RECORDS SHOWN below:
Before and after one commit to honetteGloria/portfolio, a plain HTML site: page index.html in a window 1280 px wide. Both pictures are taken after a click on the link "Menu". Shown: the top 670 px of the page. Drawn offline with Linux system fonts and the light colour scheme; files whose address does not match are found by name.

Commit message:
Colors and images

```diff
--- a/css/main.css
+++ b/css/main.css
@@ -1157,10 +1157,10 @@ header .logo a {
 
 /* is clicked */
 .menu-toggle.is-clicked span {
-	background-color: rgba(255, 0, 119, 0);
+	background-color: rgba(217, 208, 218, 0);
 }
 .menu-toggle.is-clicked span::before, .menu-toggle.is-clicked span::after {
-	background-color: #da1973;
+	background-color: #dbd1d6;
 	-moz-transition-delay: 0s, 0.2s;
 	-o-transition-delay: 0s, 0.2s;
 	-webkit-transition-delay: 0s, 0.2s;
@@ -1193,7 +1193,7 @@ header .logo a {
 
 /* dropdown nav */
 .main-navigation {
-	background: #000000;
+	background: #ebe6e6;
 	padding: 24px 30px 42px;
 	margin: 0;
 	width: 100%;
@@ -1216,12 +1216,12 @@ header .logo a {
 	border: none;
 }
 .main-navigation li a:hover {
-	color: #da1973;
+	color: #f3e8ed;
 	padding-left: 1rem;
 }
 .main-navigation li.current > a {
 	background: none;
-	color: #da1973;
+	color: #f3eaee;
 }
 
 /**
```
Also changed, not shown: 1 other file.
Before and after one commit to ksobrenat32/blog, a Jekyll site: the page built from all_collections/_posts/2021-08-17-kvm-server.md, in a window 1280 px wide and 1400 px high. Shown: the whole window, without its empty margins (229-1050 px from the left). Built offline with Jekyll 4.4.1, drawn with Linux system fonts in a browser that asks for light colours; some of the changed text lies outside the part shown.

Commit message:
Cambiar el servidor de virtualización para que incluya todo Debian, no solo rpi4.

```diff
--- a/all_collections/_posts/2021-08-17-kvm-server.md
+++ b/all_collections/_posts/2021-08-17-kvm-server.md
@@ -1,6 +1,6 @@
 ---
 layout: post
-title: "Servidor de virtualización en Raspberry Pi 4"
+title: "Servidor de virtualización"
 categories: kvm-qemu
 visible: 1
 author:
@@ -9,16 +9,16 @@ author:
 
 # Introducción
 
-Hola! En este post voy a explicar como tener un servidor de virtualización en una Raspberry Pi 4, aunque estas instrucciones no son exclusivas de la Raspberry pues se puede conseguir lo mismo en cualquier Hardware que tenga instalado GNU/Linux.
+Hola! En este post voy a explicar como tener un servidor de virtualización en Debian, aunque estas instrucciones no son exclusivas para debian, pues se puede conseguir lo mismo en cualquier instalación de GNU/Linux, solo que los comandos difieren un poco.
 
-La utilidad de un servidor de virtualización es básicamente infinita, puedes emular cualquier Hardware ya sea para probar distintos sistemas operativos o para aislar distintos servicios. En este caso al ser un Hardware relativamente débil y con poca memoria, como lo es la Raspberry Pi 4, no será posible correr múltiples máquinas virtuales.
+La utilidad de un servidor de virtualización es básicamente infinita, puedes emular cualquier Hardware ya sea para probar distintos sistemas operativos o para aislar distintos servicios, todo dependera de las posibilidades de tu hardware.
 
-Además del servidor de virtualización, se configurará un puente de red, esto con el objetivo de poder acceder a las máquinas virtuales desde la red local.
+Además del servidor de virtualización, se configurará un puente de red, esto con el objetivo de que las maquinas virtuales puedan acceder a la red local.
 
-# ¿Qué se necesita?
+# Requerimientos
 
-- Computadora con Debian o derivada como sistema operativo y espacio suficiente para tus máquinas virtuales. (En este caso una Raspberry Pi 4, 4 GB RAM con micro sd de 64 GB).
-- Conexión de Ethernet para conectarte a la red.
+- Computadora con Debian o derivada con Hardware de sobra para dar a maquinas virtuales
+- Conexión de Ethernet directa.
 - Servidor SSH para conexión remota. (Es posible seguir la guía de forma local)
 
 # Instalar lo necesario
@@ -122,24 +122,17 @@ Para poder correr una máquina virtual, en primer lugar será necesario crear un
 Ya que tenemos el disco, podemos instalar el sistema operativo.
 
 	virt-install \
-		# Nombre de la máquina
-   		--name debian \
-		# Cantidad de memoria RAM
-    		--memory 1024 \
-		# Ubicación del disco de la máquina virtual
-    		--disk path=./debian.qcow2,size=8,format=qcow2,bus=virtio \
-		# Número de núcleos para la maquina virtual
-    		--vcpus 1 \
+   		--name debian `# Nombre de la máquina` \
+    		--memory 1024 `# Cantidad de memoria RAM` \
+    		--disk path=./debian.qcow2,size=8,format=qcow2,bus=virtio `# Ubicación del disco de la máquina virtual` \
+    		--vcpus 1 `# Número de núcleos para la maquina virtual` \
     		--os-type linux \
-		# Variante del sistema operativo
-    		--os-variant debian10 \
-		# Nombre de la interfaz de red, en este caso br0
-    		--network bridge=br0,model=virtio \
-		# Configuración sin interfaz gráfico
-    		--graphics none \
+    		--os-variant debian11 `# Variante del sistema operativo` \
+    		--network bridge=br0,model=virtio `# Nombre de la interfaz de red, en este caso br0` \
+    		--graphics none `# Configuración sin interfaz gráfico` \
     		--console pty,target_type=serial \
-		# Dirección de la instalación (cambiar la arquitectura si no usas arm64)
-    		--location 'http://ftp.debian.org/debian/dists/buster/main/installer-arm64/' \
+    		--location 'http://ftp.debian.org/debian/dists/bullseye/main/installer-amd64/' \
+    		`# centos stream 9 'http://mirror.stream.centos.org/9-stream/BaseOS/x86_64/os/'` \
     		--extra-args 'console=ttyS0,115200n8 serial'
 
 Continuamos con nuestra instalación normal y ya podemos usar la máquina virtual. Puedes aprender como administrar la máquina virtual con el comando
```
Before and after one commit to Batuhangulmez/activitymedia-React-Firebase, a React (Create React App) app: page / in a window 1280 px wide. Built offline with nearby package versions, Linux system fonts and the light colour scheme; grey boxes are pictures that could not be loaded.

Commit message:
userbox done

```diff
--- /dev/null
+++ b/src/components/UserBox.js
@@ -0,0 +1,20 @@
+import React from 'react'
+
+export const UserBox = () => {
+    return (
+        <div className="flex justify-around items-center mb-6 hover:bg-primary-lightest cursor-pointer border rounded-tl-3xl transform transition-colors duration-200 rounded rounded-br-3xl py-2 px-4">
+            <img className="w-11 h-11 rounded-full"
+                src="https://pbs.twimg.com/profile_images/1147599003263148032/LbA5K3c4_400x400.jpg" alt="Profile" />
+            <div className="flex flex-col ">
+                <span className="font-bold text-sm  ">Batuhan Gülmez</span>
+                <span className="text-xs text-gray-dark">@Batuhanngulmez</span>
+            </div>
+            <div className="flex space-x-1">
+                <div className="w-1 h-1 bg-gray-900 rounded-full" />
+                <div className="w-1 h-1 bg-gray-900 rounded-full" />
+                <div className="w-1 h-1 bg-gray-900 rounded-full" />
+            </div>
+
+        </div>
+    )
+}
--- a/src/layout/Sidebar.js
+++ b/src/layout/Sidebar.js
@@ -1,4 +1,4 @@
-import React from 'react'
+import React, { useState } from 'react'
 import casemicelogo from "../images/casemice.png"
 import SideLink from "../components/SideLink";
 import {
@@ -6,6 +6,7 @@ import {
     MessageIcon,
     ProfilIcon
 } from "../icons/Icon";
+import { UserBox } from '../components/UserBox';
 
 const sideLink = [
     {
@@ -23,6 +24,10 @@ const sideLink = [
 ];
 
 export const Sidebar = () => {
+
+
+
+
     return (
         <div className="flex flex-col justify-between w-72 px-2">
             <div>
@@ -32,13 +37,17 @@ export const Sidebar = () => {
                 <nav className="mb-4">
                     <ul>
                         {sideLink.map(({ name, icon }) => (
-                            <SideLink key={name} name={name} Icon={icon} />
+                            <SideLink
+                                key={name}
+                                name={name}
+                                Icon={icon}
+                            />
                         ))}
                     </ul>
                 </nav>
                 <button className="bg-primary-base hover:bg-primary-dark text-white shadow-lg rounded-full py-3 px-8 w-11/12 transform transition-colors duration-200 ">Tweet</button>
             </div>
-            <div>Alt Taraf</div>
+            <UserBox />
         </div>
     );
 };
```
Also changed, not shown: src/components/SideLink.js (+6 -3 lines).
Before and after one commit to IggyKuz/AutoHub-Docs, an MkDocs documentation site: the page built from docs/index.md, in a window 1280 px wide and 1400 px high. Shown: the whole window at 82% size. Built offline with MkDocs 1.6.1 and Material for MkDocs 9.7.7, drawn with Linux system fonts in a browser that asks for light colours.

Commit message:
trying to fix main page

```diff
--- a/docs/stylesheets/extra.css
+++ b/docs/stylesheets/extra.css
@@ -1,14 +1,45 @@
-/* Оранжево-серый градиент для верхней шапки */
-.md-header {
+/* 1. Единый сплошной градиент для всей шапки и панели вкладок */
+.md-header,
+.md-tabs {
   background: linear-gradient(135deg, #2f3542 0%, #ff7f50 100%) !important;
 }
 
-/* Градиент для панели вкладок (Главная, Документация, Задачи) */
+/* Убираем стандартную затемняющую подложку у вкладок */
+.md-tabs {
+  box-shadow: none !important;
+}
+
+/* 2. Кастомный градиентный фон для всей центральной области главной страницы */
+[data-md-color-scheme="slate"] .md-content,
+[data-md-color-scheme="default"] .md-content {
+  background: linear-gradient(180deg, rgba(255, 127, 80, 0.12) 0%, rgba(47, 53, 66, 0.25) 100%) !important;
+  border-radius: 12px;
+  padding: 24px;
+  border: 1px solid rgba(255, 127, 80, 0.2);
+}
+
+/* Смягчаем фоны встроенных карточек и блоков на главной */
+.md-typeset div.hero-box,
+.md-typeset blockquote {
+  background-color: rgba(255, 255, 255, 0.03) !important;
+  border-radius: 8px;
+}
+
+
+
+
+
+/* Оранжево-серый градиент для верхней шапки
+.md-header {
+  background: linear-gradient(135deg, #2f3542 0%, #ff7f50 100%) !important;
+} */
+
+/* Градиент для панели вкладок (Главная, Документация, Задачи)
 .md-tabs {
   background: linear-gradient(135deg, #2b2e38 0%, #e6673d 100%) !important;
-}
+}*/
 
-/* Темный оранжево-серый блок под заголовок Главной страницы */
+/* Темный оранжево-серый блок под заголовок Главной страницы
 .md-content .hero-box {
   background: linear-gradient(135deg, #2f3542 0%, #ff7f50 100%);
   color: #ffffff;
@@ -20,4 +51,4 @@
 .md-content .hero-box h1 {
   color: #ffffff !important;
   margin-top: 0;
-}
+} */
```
End of RECORDS SHOWN.
YOUR TASK: The expected result is a copy of each line in the records where "important" appears.

SOLUTION TO THE PROBLEM:
   background: linear-gradient(135deg, #2f3542 0%, #ff7f50 100%) !important;
+  box-shadow: none !important;
+  background: linear-gradient(180deg, rgba(255, 127, 80, 0.12) 0%, rgba(47, 53, 66, 0.25) 100%) !important;
+  background-color: rgba(255, 255, 255, 0.03) !important;
+  background: linear-gradient(135deg, #2f3542 0%, #ff7f50 100%) !important;
   background: linear-gradient(135deg, #2b2e38 0%, #e6673d 100%) !important;
   color: #ffffff !important;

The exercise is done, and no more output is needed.